This is a common problem for payment information boxes. When inputting payment information, users have to enter numbers of very different lengths, in boxes that appear one after another. For example, the account number is much longer than the security code.
If you use three boxes the same size, users are more likely to put the wrong information in the wrong box. Using different sized boxes will help to reduce the risk of data input errors.
4. Be smart with help text and use it sparingly
For each question or field, ask yourself whether help text is absolutely necessary. For example, most people don’t need instructions on how to enter their first name.
Very often, help text is included with every question, but it only serves to repeat the question. If help text is really necessary (i.e. to define a technical term), then show it prominently, rather than hiding it behind a help icon.
5. Consider using radio buttons instead of drop-down menus

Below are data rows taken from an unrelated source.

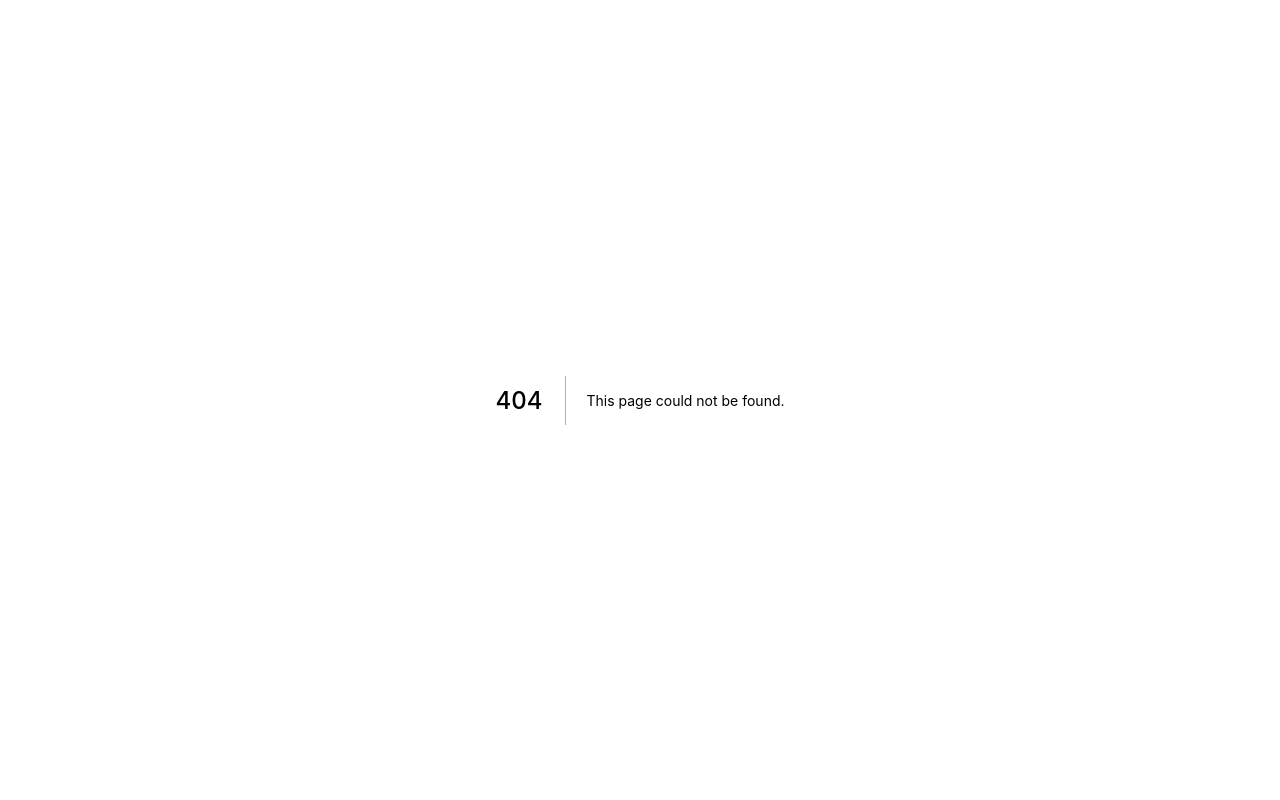
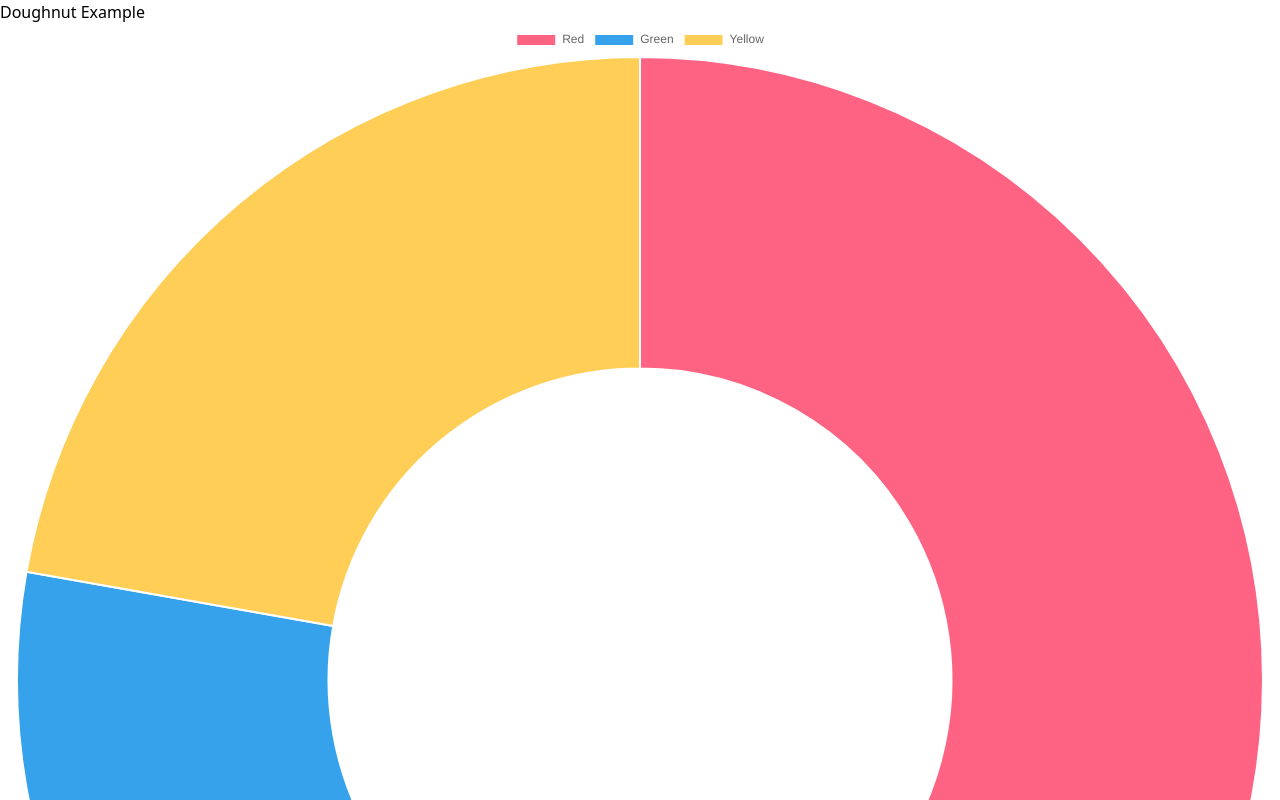
Before and after one commit to nettlespike/bbt-trackers, a Next.js app: page /spending in a window 1280 px wide. Before the commit this address had no page. Shown: the top 800 px of the page. Built offline with nearby package versions, Linux system fonts and the light colour scheme.

Commit message:
add navbar

```diff
--- a/components/navbar.js
+++ b/components/navbar.js
@@ -51,7 +51,7 @@ export default function Navbar() {
         </button>
       </div>
       <div className="justify-self-center self-center">
-        <h1>Bubble Tea Tracker</h1>
+        <h1 className="text-lg md:text-2xl">Bubble Tea Tracker</h1>
       </div>
       <div ref={wrapperRef} className={getSideBarClassName()}>
         <div className="relative w-96 text-white shadow-xl">
@@ -91,6 +91,11 @@ export default function Navbar() {
                     Flavour Tracker
                   </a>
                 </Link>
+                <Link href="/LoggedOut">
+                    <a className="sideBarElement" onClick={toggleSidebar}>
+                        Log Out
+                    </a>
+                </Link>
               </div>
             </div>
           </div>
--- a/index.css
+++ b/index.css
@@ -2,6 +2,7 @@
 @tailwind components;
 @tailwind utilities;
 
+/* navbar.js */
 .hiddenSideBar {
   top: 0;
   position: fixed;
@@ -50,3 +51,68 @@
     animation: slideOut 0.25s ease-in-out;
     animation-fill-mode: forwards;
 }
+/* end of navbar.js */
+
+/* keyframes */
+
+/* keyframe to fade in an element from 0% to 100% */
+@keyframes fadeIn {
+  0% {
+    opacity: 0;
+  }
+  100% {
+    opacity: 1;
+  }
+}
+
+/* keyframe to slide in an element from the left */
+@keyframes slideIn {
+  0% {
+      opacity: 0.8;
+      transform: translate(-30rem, 0);
+  }
+  100% {
+      opacity: 1;
+  }
+}
+
+/* keyframe to slide in an element from the bottom */
+@keyframes slideInFromBottom {
+  0% {
+    opacity: 0;
+    transform: translate(0, 20rem);
+  }
+  100% {
+    opacity: 1;
+  }
+}
+
+/* keyframe to slide out an element to the right */
+@keyframes slideOut {
+  0% {
+      opacity: 1;
+      transform: translate(0, 0);
+  }
+  100% {
+      opacity: 0.8;
+      transform: translate(-30rem, 0);
+  }
+}
+/* end of animations and keyframes */
+
+
+/* responsive */
+
+@media only screen and (min-width: 640px) {
+  .sideBarElement:hover {
+      transform: scale(1.05);
+      background-color: #Caeefb;
+      color: black;
+  }
+}
+
+@media only screen and (min-width: 1024px) {
+  .event:hover {
+    transform: scale(1.3);
+  }
+}
--- a/pages/index.js
+++ b/pages/index.js
@@ -40,14 +40,14 @@ export default function Home() {
   }
 
   return (
-    <div className="overflow-x-hidden">
+    <div>
 
       <Head>
         <title>BBT Trackers</title>
         <link rel="icon" href="/favicon.ico" />
       </Head>
 
-
+      <main>
         <NavBar></NavBar>
 
         <div className="relative bg-white flex justify-center w-screen">
@@ -80,6 +80,7 @@ export default function Home() {
             </div>
           </div>
           </div>
+        </main>
       </div>
   )
 }
--- /dev/null
+++ b/pages/spending.js
@@ -0,0 +1,34 @@
+import React from 'react';
+import {Doughnut} from 'react-chartjs-2';
+
+const data = {
+	labels: [
+		'Red',
+		'Green',
+		'Yellow'
+	],
+	datasets: [{
+		data: [300, 50, 100],
+		backgroundColor: [
+		'#FF6384',
+		'#36A2EB',
+		'#FFCE56'
+		],
+		hoverBackgroundColor: [
+		'#FF6384',
+		'#36A2EB',
+		'#FFCE56'
+		]
+	}]
+};
+
+export default () => (
+	<div>
+		<h2>Doughnut Example</h2>
+		<Doughnut
+			data={data}
+			width={400}
+			height={400}
+		/>
+	</div>
+);
```
Lines whose indentation alone changed are shown as unchanged.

For questions with more than one possible answer, drop-down menus can be a good space saver. However, radio buttons are often an even better option. They are easier to scan, require fewer interactions and are not subject to style changes applied by the operating system.
As a general rule of thumb, use radio buttons for questions with less than six possible answers. For questions with six or more possible answers, use a drop-down menu.
6. Only use visuals if they improve comprehension
Remember, your objective is to help users work through the questions quickly and easily. Focus on comprehension – making it easy for users to understand what information is required. If visuals can help with that understanding, use them.
For example, illustrating the different door lock types featured in home insurance quote forms.
Do not just include visuals because they look nice or because you think the page needs a splash of colour.
7. Copy is just as important as buttons and text boxes
Users should be able to quickly understand what information they need to enter into the form.
The way a question is written plays an important part here. Keep the tone of voice plain and simple, using words everyone will understand. If you have a choice to use a simple word or a complicated one, use the simple one.
Avoid unnecessary use of technical language. If technical terms do need to be included, give a definition using help or hint text.
This may seem obvious, but often the questions are drafted by product and technical subject matter experts. Making sure the copy is easy to understand often falls to the UX designer.
8. Avoid using a conversational tone of voice
‘Hey, tell us your name’ might seem fun at first – but the novelty soon wears off. Think again about your overall objective – to help the user complete the form quickly and easily.
‘First Name’ does the job in half as many words, and there is no chance of it annoying a potential customer by being over-familiar.
9. Remember to include the fundamentals
- Progress bar – no one wants to be trapped in a never-ending Q&B form
- Back button – always provide a way to go back to the previous step
- Review stage – include an option for users to review their information before committing to buy
10. Know what a bad experience looks like – and avoid making the same mistakes!
It is crucial to consider the things users do not want to do at the quote stage – but they are often forced to endure. Incidentally, these tend to be the things providers want users to do.
- Signing up to create an account and password. This can come at a later stage.
- Giving more personal information than is necessary. This often ends up being used for marketing purposes.
- Quirky UI features, for example auto-scrolling or animations. These try to either anticipate users’ needs or give them the ‘wow’ factor. They are annoying at best – at worst, they can make the form more difficult to understand, meaning it takes longer to complete.
To summarise, simplicity is key. Your objective is to make the Q&B form as straightforward as possible. This will help to avoid form abandonment and ensure a positive user experience for potential customers.